● **Activity**:
Return each line of the records below in which the string "Railway" turns up.

[Revision tracking records]
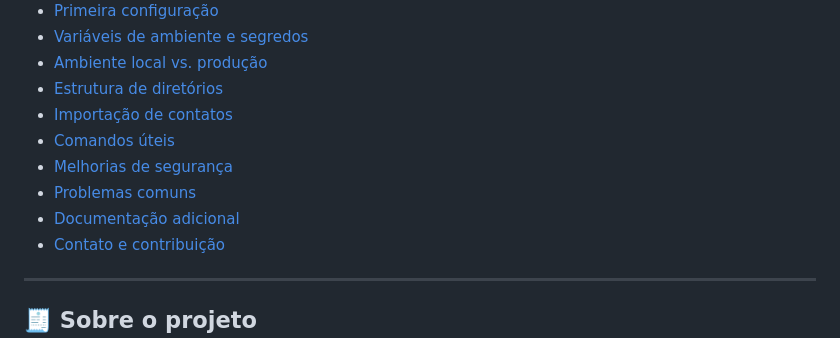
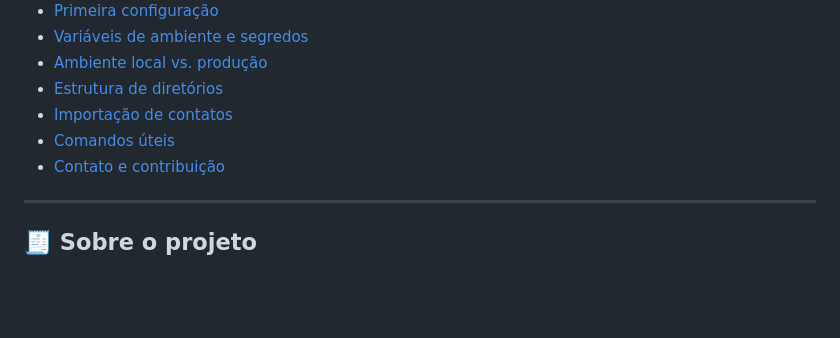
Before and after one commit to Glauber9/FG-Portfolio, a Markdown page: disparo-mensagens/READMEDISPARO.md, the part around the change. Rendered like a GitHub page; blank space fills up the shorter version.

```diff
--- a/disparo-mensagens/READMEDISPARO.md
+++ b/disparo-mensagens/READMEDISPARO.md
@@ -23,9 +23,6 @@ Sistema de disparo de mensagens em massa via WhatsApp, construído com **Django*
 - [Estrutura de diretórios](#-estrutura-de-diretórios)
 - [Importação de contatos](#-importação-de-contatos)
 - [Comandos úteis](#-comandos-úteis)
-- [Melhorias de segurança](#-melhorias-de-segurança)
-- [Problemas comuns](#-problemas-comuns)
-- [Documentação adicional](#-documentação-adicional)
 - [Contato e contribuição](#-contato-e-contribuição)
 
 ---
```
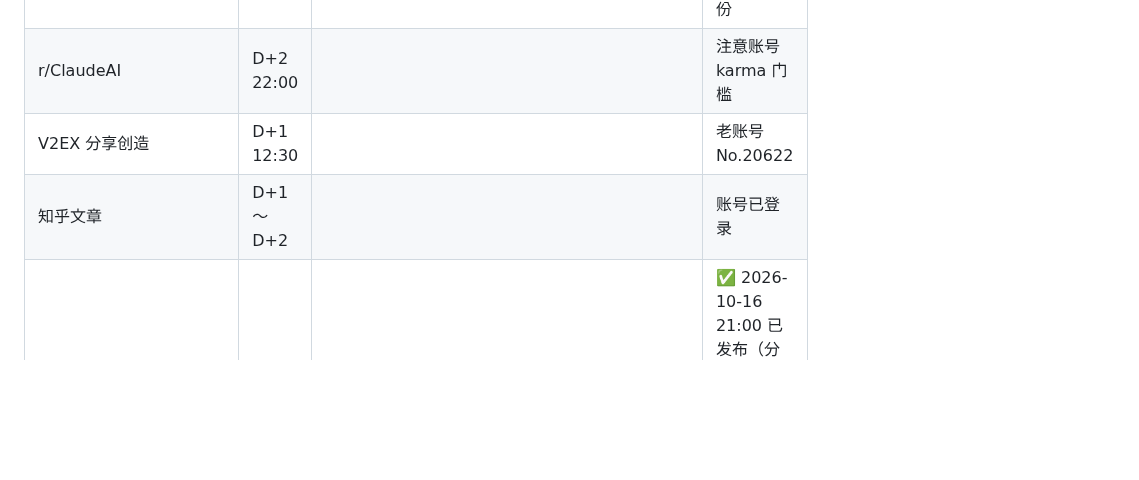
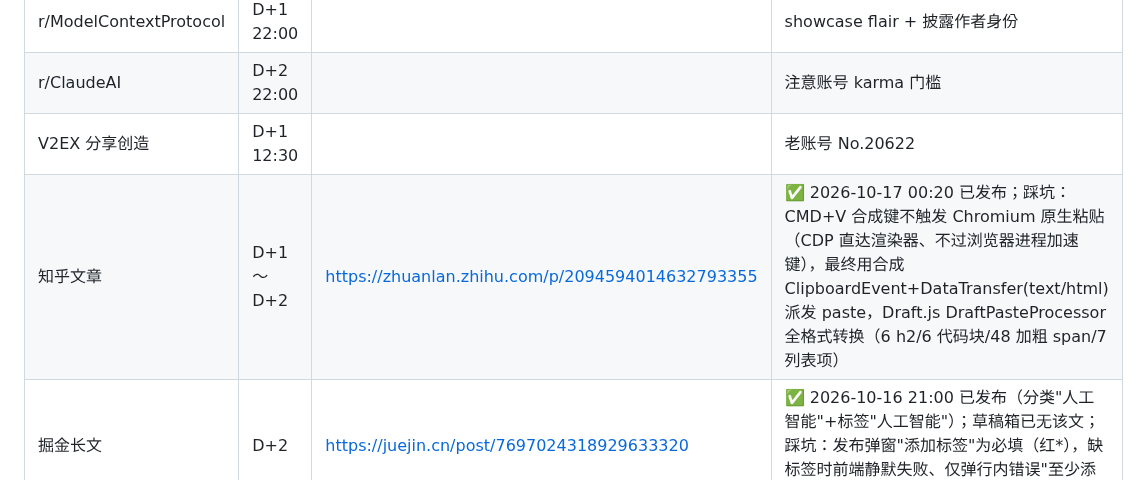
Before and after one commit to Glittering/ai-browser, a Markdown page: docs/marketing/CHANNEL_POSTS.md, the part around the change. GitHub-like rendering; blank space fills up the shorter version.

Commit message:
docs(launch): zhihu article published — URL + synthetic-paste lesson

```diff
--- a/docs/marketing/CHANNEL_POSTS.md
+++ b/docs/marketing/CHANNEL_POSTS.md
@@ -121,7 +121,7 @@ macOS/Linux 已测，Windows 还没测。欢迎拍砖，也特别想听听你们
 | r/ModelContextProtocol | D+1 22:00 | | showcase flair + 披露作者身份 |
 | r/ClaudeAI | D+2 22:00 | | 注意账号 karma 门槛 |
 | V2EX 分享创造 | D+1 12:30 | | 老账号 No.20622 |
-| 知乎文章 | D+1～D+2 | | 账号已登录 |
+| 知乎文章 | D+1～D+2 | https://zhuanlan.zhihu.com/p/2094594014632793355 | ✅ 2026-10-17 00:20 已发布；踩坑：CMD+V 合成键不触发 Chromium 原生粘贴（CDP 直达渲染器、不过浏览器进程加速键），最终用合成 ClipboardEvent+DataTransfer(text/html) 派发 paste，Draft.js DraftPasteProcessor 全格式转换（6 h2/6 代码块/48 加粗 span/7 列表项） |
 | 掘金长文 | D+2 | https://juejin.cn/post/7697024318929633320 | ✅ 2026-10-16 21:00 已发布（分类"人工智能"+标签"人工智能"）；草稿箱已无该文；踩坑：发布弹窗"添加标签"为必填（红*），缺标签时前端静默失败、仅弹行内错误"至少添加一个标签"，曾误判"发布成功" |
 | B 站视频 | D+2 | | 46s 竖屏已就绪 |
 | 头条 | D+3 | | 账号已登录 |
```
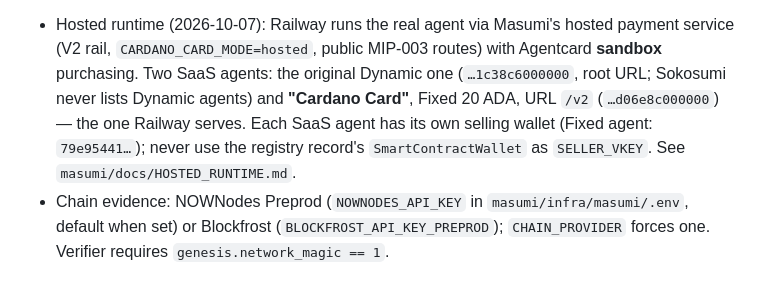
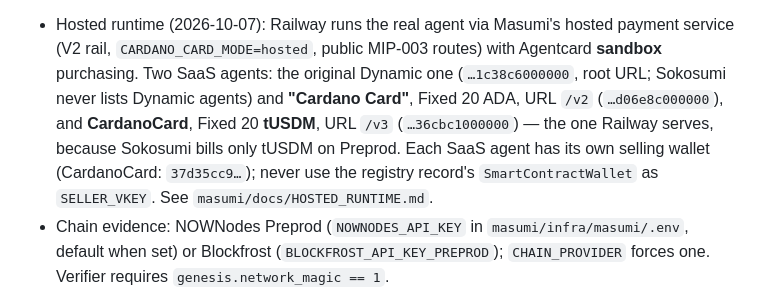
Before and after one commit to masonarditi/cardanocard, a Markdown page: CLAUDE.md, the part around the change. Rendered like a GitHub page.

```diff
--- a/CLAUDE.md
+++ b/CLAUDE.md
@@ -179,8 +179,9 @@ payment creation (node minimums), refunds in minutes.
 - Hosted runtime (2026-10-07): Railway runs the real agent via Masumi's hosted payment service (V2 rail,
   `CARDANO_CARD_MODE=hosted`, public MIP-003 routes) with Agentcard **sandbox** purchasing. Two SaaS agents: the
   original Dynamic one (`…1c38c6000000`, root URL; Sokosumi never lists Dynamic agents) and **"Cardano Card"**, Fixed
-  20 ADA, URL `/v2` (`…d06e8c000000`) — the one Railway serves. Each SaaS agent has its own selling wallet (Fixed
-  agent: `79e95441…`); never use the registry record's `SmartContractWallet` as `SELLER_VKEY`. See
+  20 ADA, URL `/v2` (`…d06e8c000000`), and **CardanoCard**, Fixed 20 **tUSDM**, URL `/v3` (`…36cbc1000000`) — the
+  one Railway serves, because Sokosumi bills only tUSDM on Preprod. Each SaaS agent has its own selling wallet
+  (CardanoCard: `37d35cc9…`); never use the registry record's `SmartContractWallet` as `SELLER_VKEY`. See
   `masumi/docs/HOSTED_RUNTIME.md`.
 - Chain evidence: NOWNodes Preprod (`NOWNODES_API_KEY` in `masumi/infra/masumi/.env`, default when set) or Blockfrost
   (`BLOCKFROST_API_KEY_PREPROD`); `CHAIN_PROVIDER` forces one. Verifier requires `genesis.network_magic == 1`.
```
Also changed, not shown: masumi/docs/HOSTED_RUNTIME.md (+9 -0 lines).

==

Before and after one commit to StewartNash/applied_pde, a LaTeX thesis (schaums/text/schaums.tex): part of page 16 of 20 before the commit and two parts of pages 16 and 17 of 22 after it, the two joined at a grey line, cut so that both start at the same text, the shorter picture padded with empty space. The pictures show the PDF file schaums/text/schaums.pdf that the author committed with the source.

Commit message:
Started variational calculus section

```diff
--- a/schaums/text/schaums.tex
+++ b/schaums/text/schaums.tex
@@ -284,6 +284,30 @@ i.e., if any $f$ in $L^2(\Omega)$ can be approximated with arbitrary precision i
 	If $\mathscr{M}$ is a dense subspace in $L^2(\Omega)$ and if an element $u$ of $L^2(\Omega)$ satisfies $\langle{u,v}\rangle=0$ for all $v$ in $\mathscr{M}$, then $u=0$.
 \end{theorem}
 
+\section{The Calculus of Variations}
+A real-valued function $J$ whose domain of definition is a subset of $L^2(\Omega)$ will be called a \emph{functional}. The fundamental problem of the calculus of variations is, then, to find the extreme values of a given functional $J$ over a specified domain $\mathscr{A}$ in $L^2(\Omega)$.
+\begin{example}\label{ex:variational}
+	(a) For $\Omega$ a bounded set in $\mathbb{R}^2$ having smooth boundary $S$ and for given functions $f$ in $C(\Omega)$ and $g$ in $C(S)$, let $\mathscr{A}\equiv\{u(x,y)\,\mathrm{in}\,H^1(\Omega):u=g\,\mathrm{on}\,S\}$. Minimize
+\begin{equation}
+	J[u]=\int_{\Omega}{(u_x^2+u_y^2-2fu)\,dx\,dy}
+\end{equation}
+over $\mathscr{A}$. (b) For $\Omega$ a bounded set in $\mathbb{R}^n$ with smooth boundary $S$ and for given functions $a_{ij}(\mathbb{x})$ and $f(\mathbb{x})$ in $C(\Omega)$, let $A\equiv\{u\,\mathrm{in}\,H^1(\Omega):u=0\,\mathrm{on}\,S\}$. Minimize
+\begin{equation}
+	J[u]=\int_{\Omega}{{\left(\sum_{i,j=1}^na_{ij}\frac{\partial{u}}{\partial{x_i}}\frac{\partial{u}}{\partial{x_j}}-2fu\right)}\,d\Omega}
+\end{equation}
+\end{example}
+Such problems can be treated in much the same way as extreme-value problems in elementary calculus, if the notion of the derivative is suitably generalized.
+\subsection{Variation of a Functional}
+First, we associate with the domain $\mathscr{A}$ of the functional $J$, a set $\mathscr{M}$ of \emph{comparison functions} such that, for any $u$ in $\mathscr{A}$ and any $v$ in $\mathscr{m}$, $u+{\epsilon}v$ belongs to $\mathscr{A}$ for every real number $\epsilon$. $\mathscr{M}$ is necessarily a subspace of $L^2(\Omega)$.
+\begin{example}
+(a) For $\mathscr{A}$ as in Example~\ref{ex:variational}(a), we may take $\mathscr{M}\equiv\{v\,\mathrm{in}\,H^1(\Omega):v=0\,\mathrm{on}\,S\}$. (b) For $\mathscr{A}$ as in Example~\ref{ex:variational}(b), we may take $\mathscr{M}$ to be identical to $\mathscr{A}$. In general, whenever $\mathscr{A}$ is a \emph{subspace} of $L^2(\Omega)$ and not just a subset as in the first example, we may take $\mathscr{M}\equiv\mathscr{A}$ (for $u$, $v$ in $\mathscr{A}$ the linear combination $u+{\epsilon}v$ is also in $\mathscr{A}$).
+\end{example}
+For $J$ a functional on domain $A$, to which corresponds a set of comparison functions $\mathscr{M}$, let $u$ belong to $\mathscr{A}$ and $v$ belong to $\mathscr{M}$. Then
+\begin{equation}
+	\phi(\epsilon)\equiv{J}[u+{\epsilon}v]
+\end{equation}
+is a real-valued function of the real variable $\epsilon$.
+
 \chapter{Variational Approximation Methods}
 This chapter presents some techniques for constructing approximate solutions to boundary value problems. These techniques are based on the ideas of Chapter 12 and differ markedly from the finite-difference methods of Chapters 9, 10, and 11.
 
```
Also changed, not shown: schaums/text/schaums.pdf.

● **Solved problem**:
 - Hosted runtime (2026-10-07): Railway runs the real agent via Masumi's hosted payment service (V2 rail,
-  20 ADA, URL `/v2` (`…d06e8c000000`) — the one Railway serves. Each SaaS agent has its own selling wallet (Fixed
+  one Railway serves, because Sokosumi bills only tUSDM on Preprod. Each SaaS agent has its own selling wallet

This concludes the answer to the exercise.